Michael Grätzel’s team looks to cut through the hype with device tested by national test lab


The new perovskite solar cell performed well under standardised conditions - something many devices are never subjected to

Perovskite solar cells may one day rival silicon-based technologies, but their performance outside the laboratory has been a constant source of contention in the past year. Now, an international team of scientists has manufactured the first thin film perovskite solar cell with a reported efficiency that has been officially recognised by an accredited national test laboratory.1

Since their development in 2012, the performance of light-harvesting metal–organo halide structures has seemingly improved at a staggering rate, with their efficiency increasing by six percentage points in just two years – the same increase took multi-crystalline solar cells over two decades.

But their stability has been brought into question, with some international test centres taking issue with perovskite solar cells that are so unstable that they may degrade spontaneously in air, making it hard for them to assess their performance.

It’s a state of affairs that Michael Grätzel from the Ecole Polytechnique Fédérale de Lausanne in Switzerland has had trouble dealing with. ‘Conspicuously, you could see that from the very beginning there was very scarce information on the stability of these devices,’ comments Grätzel. ‘I have raised that issue many times – one would think that now everybody does stability work after this alarm was sounded, but not so.’

Grätzel explains that the perovskite cells currently being developed are often smaller than the required test standard of 1cm2, with research groups only managing to manufacture 0.1cm2 devices.

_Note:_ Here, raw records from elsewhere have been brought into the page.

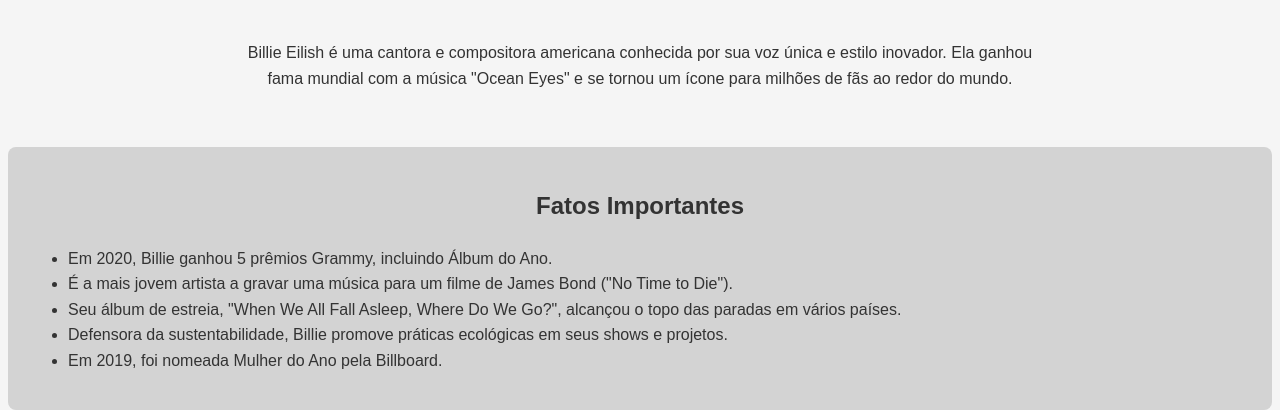
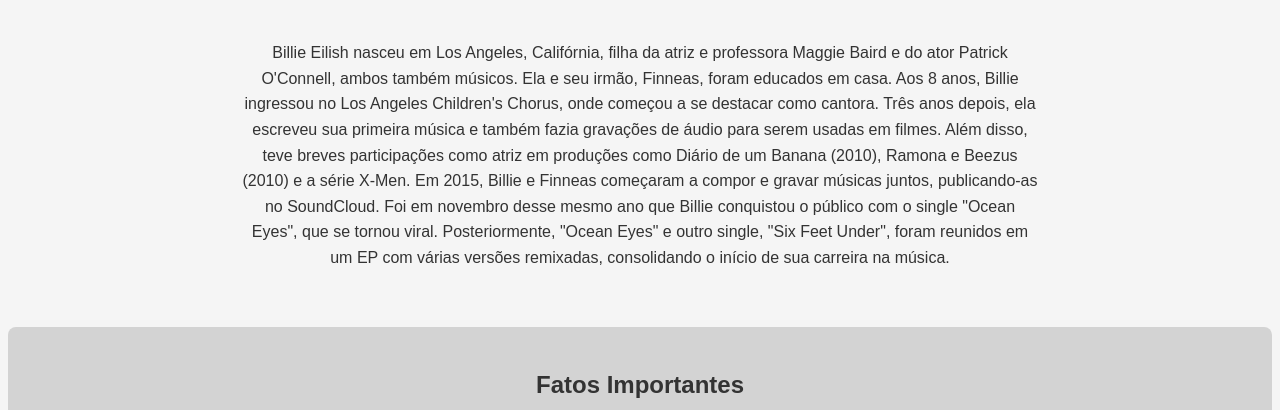
Before and after one commit to juliamacedo63/CSS---Projeto2, a plain HTML site: page index.html in a window 1280 px wide. Shown: the part 509-919 px from the top of the page. Drawn offline with Linux system fonts and the light colour scheme.

Commit message:
Update index.html

```diff
--- a/index.html
+++ b/index.html
@@ -88,7 +88,8 @@
         <div class="intro">
             <img src="https://encrypted-tbn0.gstatic.com/images?q=tbn:ANd9GcRiKNLVzNo8kWJ5mxWu1UmftzSB5A5_IQKkenaGXSlj53FVOoonAeCP9sfQ&s=10" width="300" height="300" alt="Billie Eilish">
             <p>
-                Billie Eilish é uma cantora e compositora americana conhecida por sua voz única e estilo inovador. Ela ganhou fama mundial com a música "Ocean Eyes" e se tornou um ícone para milhões de fãs ao redor do mundo.
+                Billie Eilish nasceu em Los Angeles, Califórnia, filha da atriz e professora Maggie Baird e do ator Patrick O'Connell, ambos também músicos. Ela e seu irmão, Finneas, foram educados em casa. Aos 8 anos, Billie ingressou no Los Angeles Children's Chorus, onde começou a se destacar como cantora. Três anos depois, ela escreveu sua primeira música e também fazia gravações de áudio para serem usadas em filmes. Além disso, teve breves participações como atriz em produções como Diário de um Banana (2010), Ramona e Beezus (2010) e a série X-Men.
+                Em 2015, Billie e Finneas começaram a compor e gravar músicas juntos, publicando-as no SoundCloud. Foi em novembro desse mesmo ano que Billie conquistou o público com o single "Ocean Eyes", que se tornou viral. Posteriormente, "Ocean Eyes" e outro single, "Six Feet Under", foram reunidos em um EP com várias versões remixadas, consolidando o início de sua carreira na música.
             </p>
         </div>
         <div class="lista">
```
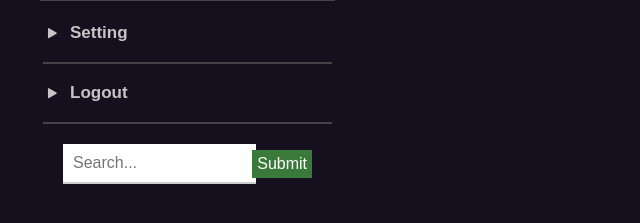
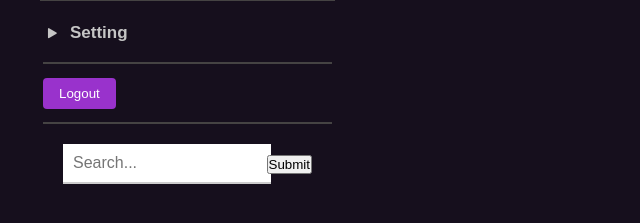
Before and after one commit to aman-bhatti/taskware, a Flask app: template templates/toDo.html in a window 1280 px wide. Shown: the part 443-666 px from the top of the page, without its empty margins (0-640 px from the left). Run offline with Flask 3, Linux system fonts and the light colour scheme; the template is opened without the code that fills it, so the values that code supplies are empty; some libraries are stand-ins or nearby versions.

Commit message:
Update toDo.html

```diff
--- a/templates/toDo.html
+++ b/templates/toDo.html
@@ -98,12 +98,13 @@
                             <a href="{{url_for('profile')}}">Setting</a>
                         </div>
                         <div class="footer-item">
-                            <i class="ri-play-mini-fill"></i>
-                            <a href="{{ url_for('main') }}" class="btn">Logout</a>
+                            <form action="{{ url_for('logout') }}" method="post">
+                              <button type="submit" id="logoutBut">Logout</button>
+                            </form>
                         </div>
-                        <form class="search-form">
-                            <input type="text" name="search" placeholder="Search...">
-                            <button id="submit">Submit</button>
+                        <form class="search-form" method="get" action="{{ url_for('search') }}">
+                            <input type="text" name="q" placeholder="Search...">
+                            <button type="submit">Submit</button>
                         </form>
 
                     </div>
```
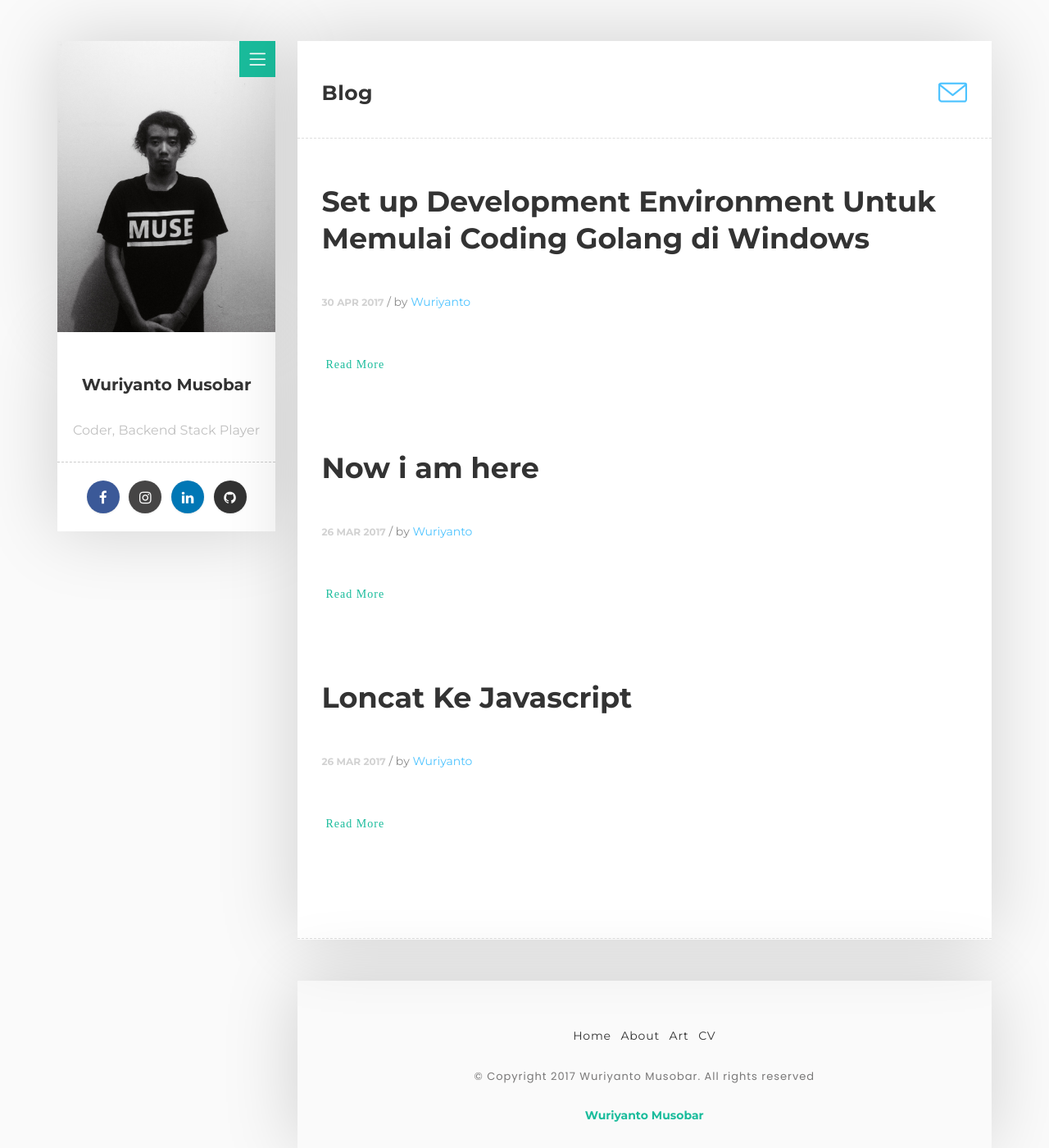
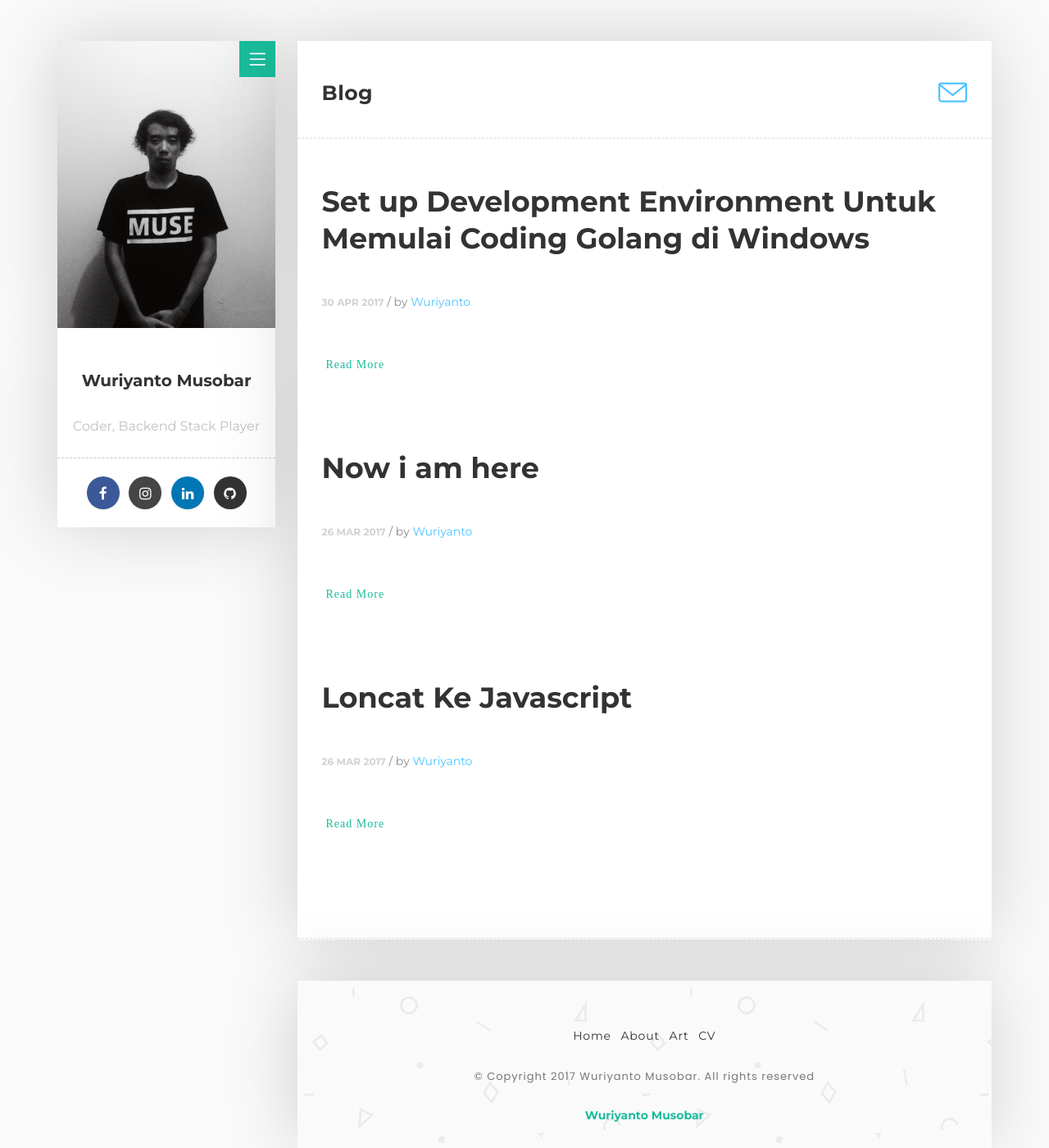
Before and after one commit to wuriyanto48/wuriyanto48.github.io, a Jekyll site: the page built from index.html, in a window 1280 px wide and 1400 px high. Shown: the whole window at 82% size. Built offline with Jekyll 4.4.1, drawn with Linux system fonts in a browser that asks for light colours; nearby versions of some CDN libraries; comment, search, counter and statistics services are not loaded.

```diff
--- a/_layouts/default.html
+++ b/_layouts/default.html
@@ -80,7 +80,7 @@
                    <div class="about-fixed">
 
                      <div class="my-pic">
-                        <img src="/assets/img/wury.jpg" alt="Wuriyanto">
+                        <img src="/assets/img/wury.jpg" alt="Wuriyanto" height="350">
                         <a href="javascript:void(0)" class="collapsed" data-target="#menu" data-toggle="collapse"><i class="icon-menu menu"></i></a>
                          <div id="menu" class="collapse">
                            <ul class="menu-link">
--- a/assets/css/style.css
+++ b/assets/css/style.css
@@ -140,7 +140,7 @@
 }
 
 .grabbing {
-    cursor: url(../images/owl-carousel/grabbing.png) 8 8, move;
+    cursor: url(../img/owl-carousel/grabbing.png) 8 8, move;
 }
 
 .button {
@@ -1010,7 +1010,7 @@
 /* Footer */
 
 .footer {
-    background: url(../images/bg/pattern-bg.png);
+    background: url(../img/bg/pattern-bg.png);
     background-repeat: repeat;
     text-align: center;
     padding: 30px 0;
```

This means the cells fall short of the criteria for accredited testing, which exposes a 1cm2 cell to 1000W/m sunlight for 1000 hours to see whether the device’s efficiency will drop.

‘You can count on one hand the number of studies that have applied those norms and test stability, [even though] there have been 1000 papers published in the last year on perovskites,’ comments Grätzel.

Substitution solution

Although research groups have focused on the perovskite structure quality to increase their size, Grätzel and his colleagues have adopted a different approach. A thin film perovskite light collector has a sandwich structure. Incoming light excites the perovskite layer and liberated electrons pass through a titania charge extraction layer on one side, with holes being transported through a NixMg1-xO lattice on the other. The team decided to leave the perovskite layer untouched and substituted the Ni(Mg)2+ and Ti4+ cations in the extraction layers with Li+ and Nb5+ ions. They found the conductivity of the device increased.

The group were also able to scale up the device to 1cm2 and test its stability. The solar cell’s efficiency, according to the group, is 16.2%, with the device retaining 90% of its initial performance after 1000hrs of light soaking. Although slightly lower than the team’s estimate, an efficiency measurement of 15% was verified by the National Institute of Advanced Industrial Science and Technology in Japan. This value has since been included in international solar cell efficiency tables.2

Eva Unger, a postdoc from Lund University in Sweden, whose recent work on perovskites has backed up Grätzel’s concerns, believes that any work on improving device stability is surely a good thing. ‘We know the material has certain issues,’ Unger tells Chemistry World. ‘Any improvement to enhance stability or any work understanding where instability stems from is really important, I think, in the development of this technology.’

Unger also goes on to explain that such research only reinforces the need for common ground on these issues in the perovskite community. ‘The community is such that we need to agree on common standards on how to establish long-term stability,’ she says. ‘There should be common measurement protocols as they were established in the OPV community or other solar cell communities.’